I took a knitting class last week and loved it, but now that I’m home, I feel lost, even with all the information and videos on the web.

My main problem is transitioning at the end of one row to starting the next row.

I keep casting on one row, and then knitting the next. That part is fine until I pick up the VERY last stitch on my left needle to put it on my right needle. I end up with a loose loop of thread just hanging there on my right needle. Am I supposed to leave the last stitch on the left needle and somehow start from there?

Can anyone help?


If I understand correctly you are not knitting the last stitch at the end of the row. In some cases this is done to create a lose stitch on the edge to allow seaming the piece. Generally all the stitches are knit and you then turn the work and knit or purl back.

Can you post a link to you pattern or print a few line of the pattern (not the complete pattern because of copy-right) this will give a better idea of what the pattern wants.


Thanks for your reply! I’ve been knitting the last stitch - or trying to - so then all of the stitches have moved from my left needle to my right, but the last stitch doesn’t look like a stitch. It looks like a loose loop and then if I’m not careful the whole thing falls off my needles.

I’m not following a specific pattern.
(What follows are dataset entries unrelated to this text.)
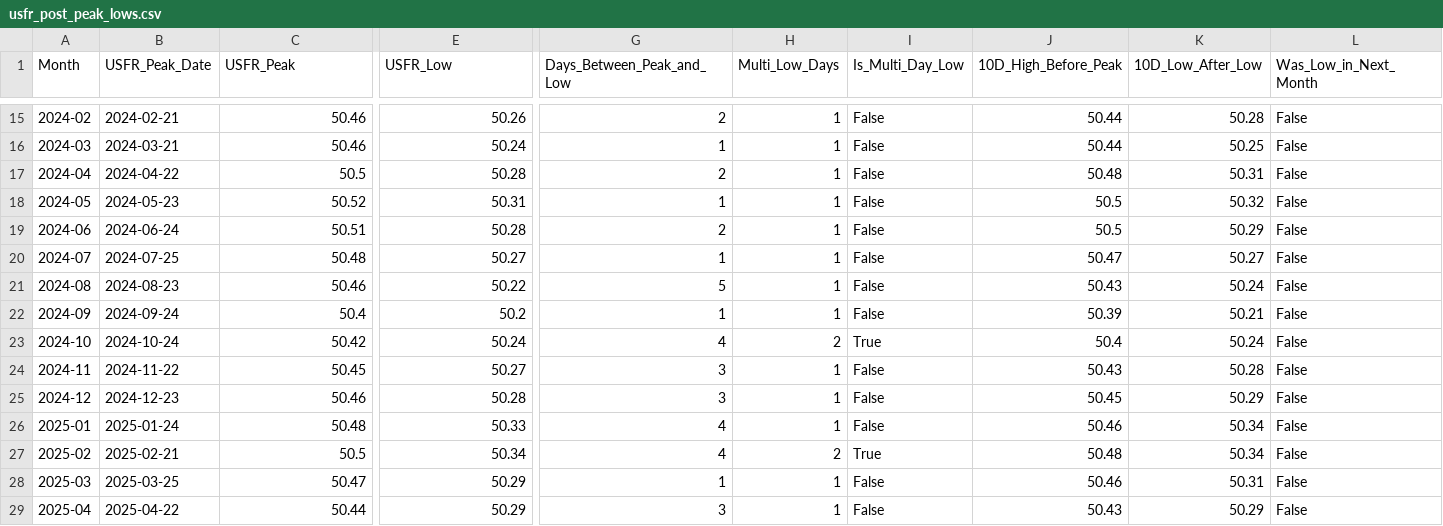
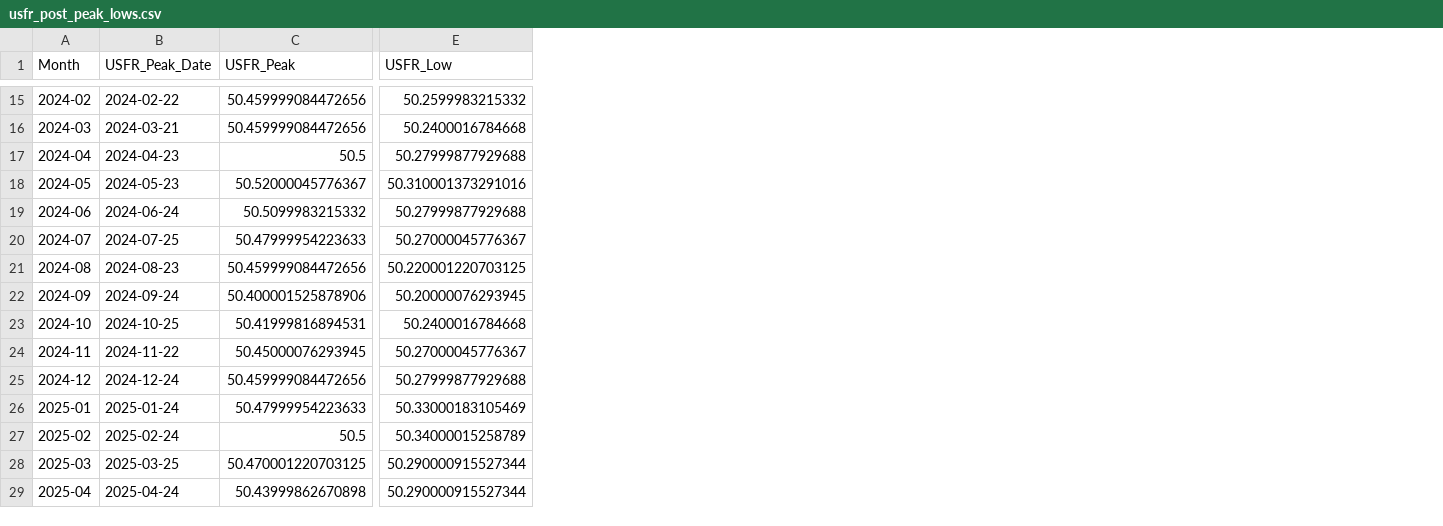
Before and after one commit to eolsen2002/vg-predict, a CSV file: signals/usfr_post_peak_lows.csv, drawn as a sheet; only a part is shown, gaps mark what is left out; the diff covers the shown part only; the diff names each change by its address in the sheet, - before the commit and + after, or states it on an @@ line.

```diff
--- a/signals/usfr_post_peak_lows.csv
+++ b/signals/usfr_post_peak_lows.csv
-column G (Days_Between_Peak_and_Low), rows 15-29: 2 | 1 | 2 | 1 | 2 | 1 | 5 | 1 | 4 | 3 | 3 | 4 | 4 | 1 | 3
-column H (Multi_Low_Days), rows 15-29: 1 | 1 | 1 | 1 | 1 | 1 | 1 | 1 | 2 | 1 | 1 | 1 | 2 | 1 | 1
-column I (Is_Multi_Day_Low), rows 15-29: False | False | False | False | False | False | False | False | True | False | False | False | True | False | False
-column J (10D_High_Before_Peak), rows 15-29: 50.44 | 50.44 | 50.48 | 50.5 | 50.5 | 50.47 | 50.43 | 50.39 | 50.4 | 50.43 | 50.45 | 50.46 | 50.48 | 50.46 | 50.43
-column K (10D_Low_After_Low), rows 15-29: 50.28 | 50.25 | 50.31 | 50.32 | 50.29 | 50.27 | 50.24 | 50.21 | 50.24 | 50.28 | 50.29 | 50.34 | 50.34 | 50.31 | 50.29
-column L (Was_Low_in_Next_Month), rows 15-29: all False
-B15 (USFR_Peak_Date): 2024-02-21
+B15 (USFR_Peak_Date): 2024-02-22
-C15:C16 (USFR_Peak): 50.46
+C15:C16 (USFR_Peak): 50.459999084472656
-E15 (USFR_Low): 50.26
+E15 (USFR_Low): 50.2599983215332
-E16 (USFR_Low): 50.24
+E16 (USFR_Low): 50.2400016784668
-B17 (USFR_Peak_Date): 2024-04-22
+B17 (USFR_Peak_Date): 2024-04-23
-E17 (USFR_Low): 50.28
+E17 (USFR_Low): 50.27999877929688
-C18 (USFR_Peak): 50.52
+C18 (USFR_Peak): 50.52000045776367
-E18 (USFR_Low): 50.31
+E18 (USFR_Low): 50.310001373291016
-C19 (USFR_Peak): 50.51
+C19 (USFR_Peak): 50.5099983215332
-E19 (USFR_Low): 50.28
+E19 (USFR_Low): 50.27999877929688
-C20 (USFR_Peak): 50.48
+C20 (USFR_Peak): 50.47999954223633
-E20 (USFR_Low): 50.27
+E20 (USFR_Low): 50.27000045776367
-C21 (USFR_Peak): 50.46
+C21 (USFR_Peak): 50.459999084472656
-E21 (USFR_Low): 50.22
+E21 (USFR_Low): 50.220001220703125
-C22 (USFR_Peak): 50.4
+C22 (USFR_Peak): 50.400001525878906
-E22 (USFR_Low): 50.2
+E22 (USFR_Low): 50.20000076293945
-B23 (USFR_Peak_Date): 2024-10-24
+B23 (USFR_Peak_Date): 2024-10-25
-C23 (USFR_Peak): 50.42
+C23 (USFR_Peak): 50.41999816894531
-E23 (USFR_Low): 50.24
+E23 (USFR_Low): 50.2400016784668
-C24 (USFR_Peak): 50.45
+C24 (USFR_Peak): 50.45000076293945
-E24 (USFR_Low): 50.27
+E24 (USFR_Low): 50.27000045776367
-B25 (USFR_Peak_Date): 2024-12-23
+B25 (USFR_Peak_Date): 2024-12-24
-C25 (USFR_Peak): 50.46
+C25 (USFR_Peak): 50.459999084472656
-E25 (USFR_Low): 50.28
+E25 (USFR_Low): 50.27999877929688
-C26 (USFR_Peak): 50.48
+C26 (USFR_Peak): 50.47999954223633
-E26 (USFR_Low): 50.33
+E26 (USFR_Low): 50.33000183105469
-B27 (USFR_Peak_Date): 2025-02-21
+B27 (USFR_Peak_Date): 2025-02-24
-E27 (USFR_Low): 50.34
+E27 (USFR_Low): 50.34000015258789
-C28 (USFR_Peak): 50.47
+C28 (USFR_Peak): 50.470001220703125
-E28:E29 (USFR_Low): 50.29
+E28:E29 (USFR_Low): 50.290000915527344
-B29 (USFR_Peak_Date): 2025-04-22
+B29 (USFR_Peak_Date): 2025-04-24
-C29 (USFR_Peak): 50.44
+C29 (USFR_Peak): 50.43999862670898
```
Also changed, not shown: 33 edited cells elsewhere in this file, data/etf_prices_2023_2025.csv, 28 other files.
The teacher is having me cast on a row of ten stitches and then knit, purl, or alternate and just keep going until I have a very simple scarf.
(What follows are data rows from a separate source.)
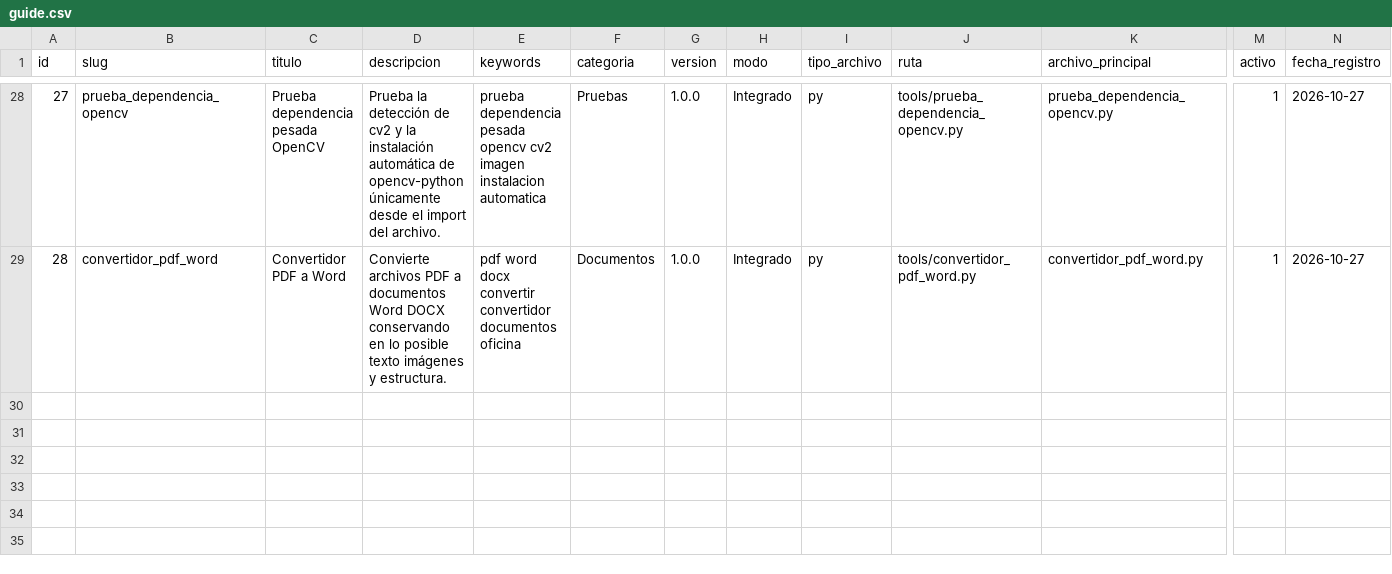
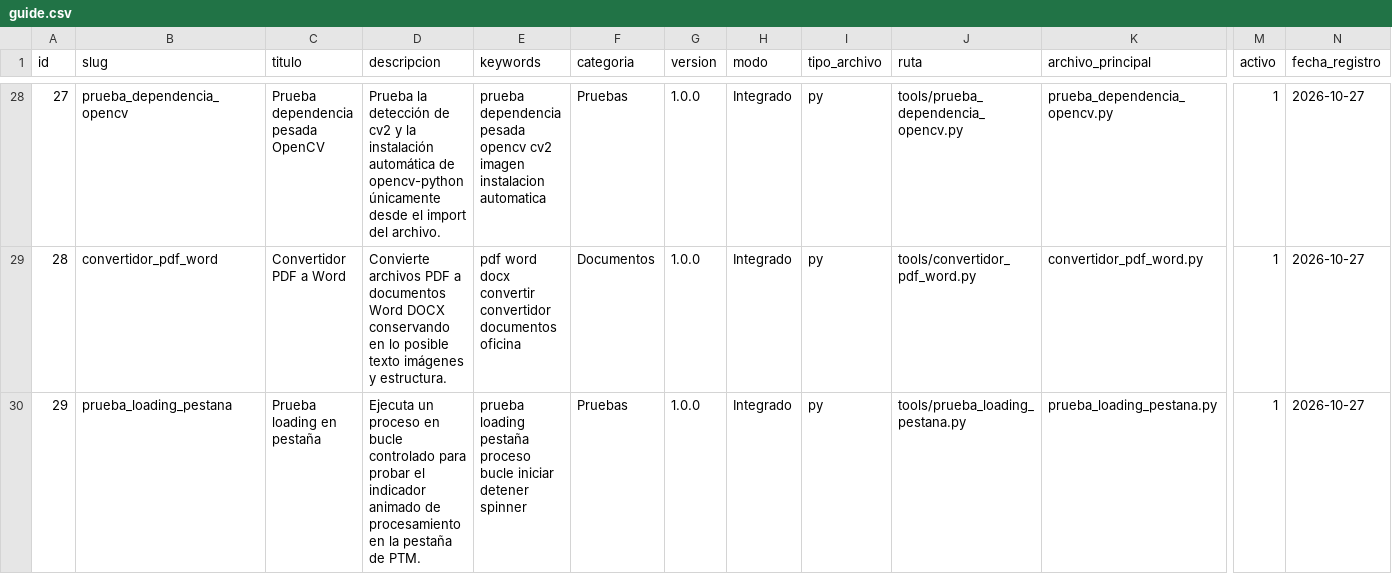
Before and after one commit to mobatfb/archmoba-config, a CSV file: PTM/guide.csv, drawn as a sheet; only a part is shown, gaps mark what is left out; rows hold the shown columns only; the diff names each change by its address in the sheet, - before the commit and + after, or states it on an @@ line.

Commit message:
Registrar prueba de loading en pestaña

```diff
--- a/PTM/guide.csv
+++ b/PTM/guide.csv
+row 30: 29 | prueba_loading_pestana | Prueba loading en pestaña | Ejecuta un proceso en bucle controlado para probar el indicador animado de procesamiento en la pestaña de PTM. | prueba loading pestaña proceso bucle iniciar detener spinner | Pruebas | 1.0.0 | Integrado | py | tools/prueba_loading_pestana.py | prueba_loading_pestana.py | 1 | 2026-10-27
```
I hope this makes sense. I could charge up my camera batteries and try to post pictures tomorrow.

Thanks so much again,


the last stitch often looks looser than the rest of the row. This may be because you have just begun and are not used to the look of the fabric, in which case just knit (or purl) the stitch as a normal first stitch in the row and this will sort itself as you get more practise. the other thing may be that you are knitting a little too loosely and leaving the last stitch too close to the end of the needle. Even tension comes with practise too. To stop it falling off as you change the needles from right hand to left hand in preparation for your next row, push the stitches back a little, then bring them forward as you start to knit the row. Above all - RELAX - persevere,it all becomes easier the more you do, and enjoy the experience. Once you’re hooked it’s amazing how quickly things fall into place! Happy knitting.


After you work the next row, the last loop won’t look as large as it does at the end of the row. So just knit it, turn your work and knit the next row.


I find that often the first or last stitch when I turn looks big. I treat the last/first stitch similar to the stitches where I change from knit to purl or purl to knit. I am very careful to pull the tension on the the two stitches before and after the knit/purl change or end of a row a little tighter than normal.

At the end of a row you have much of the weight of the knitting being held by that last stitch. The turning of the piece and the restart of knitting all plays with the tension of the last stitch and first stitch of the new row. It take the friction of two or three stitches to hold your yarn in place.

Knit the last stitch in the row, turn the piece and insert your needle to start the next row. Pull on the yarn and put some extra tension in the last stitch, knit the first stitch of the row and pull the tension a little tighter. Knit the second stitch of the row and again pull the tension a little tighter than normal. The tension of the third stitch depends on the type of yarn, if it is a slippery yarn put extra tension on the third stitch. Normally after two or three stitches with same extra tension I can go back to normal knitting.

I have found that for me the tendency for bigger stitches at the end of a row or ladders between knits and purls is offset by the extra tension on the two or three stitches before and after these stitches.